(Edit tracking data)
▼▼▼

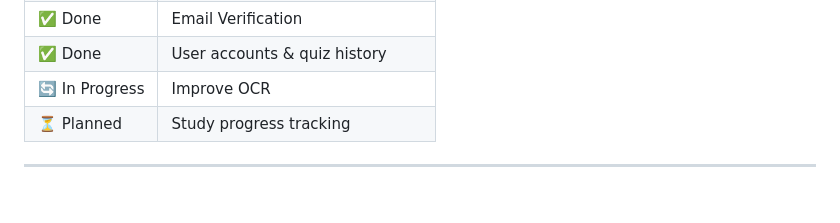
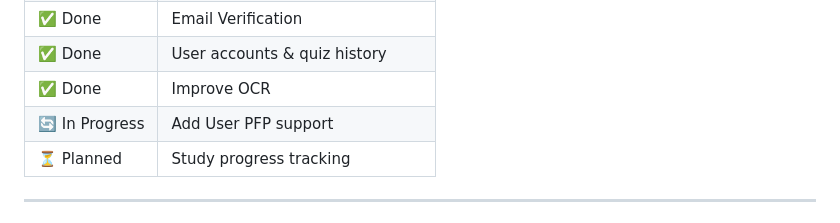
Before and after one commit to VxidDev/eduDuck, a Markdown page: README.md, the part around the change. GitHub-like rendering.

Commit message:
Updated readme.md with current project state

```diff
--- a/README.md
+++ b/README.md
@@ -209,7 +209,8 @@ gunicorn -w 4 -b 0.0.0.0:5000 main:app
 | ✅ Done | Google OAuth |
 | ✅ Done | Email Verification |
 | ✅ Done | User accounts & quiz history |
-| 🔄 In Progress | Improve OCR |
+| ✅ Done | Improve OCR |
+| 🔄 In Progress | Add User PFP support |
 | ⏳ Planned | Study progress tracking |
 
 ---
```
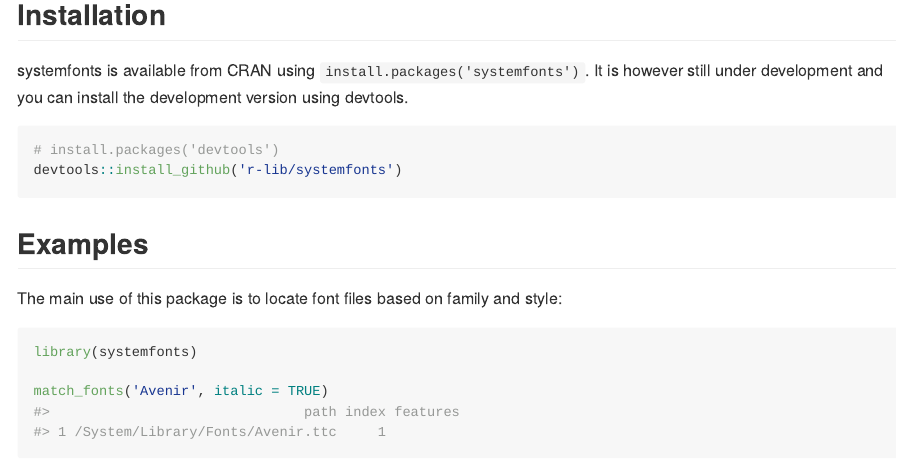
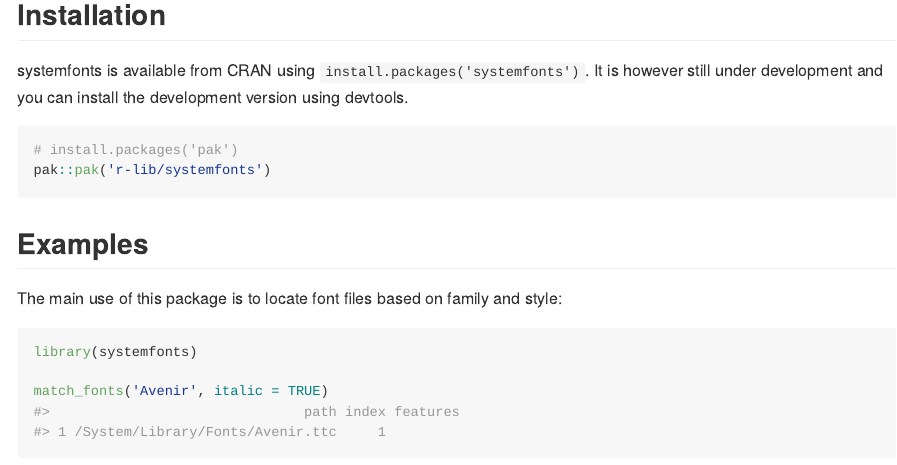
Before and after one commit to r-lib/systemfonts, an R Markdown document (README.Rmd): the page in a window 1100 px wide, from 190 px down. The pictures show the output file README.md that the author committed with the source, drawn offline in the style of GitHub; badge pictures from the web are left out.

Commit message:
update readme

````diff
--- a/README.Rmd
+++ b/README.Rmd
@@ -31,8 +31,8 @@ is however still under development and you can install the development version
 using devtools.
 
 ```{r, eval=FALSE}
-# install.packages('devtools')
-devtools::install_github('r-lib/systemfonts')
+# install.packages('pak')
+pak::pak('r-lib/systemfonts')
 ```
 
 ## Examples
````
Also changed, not shown: README.md.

▲▲▲

#### TASK ITEM:
The string "devtools" may appear in the lines of the records above. State how many lines contain it, with no other words.

#### ANSWER TO THIS EXERCISE:
3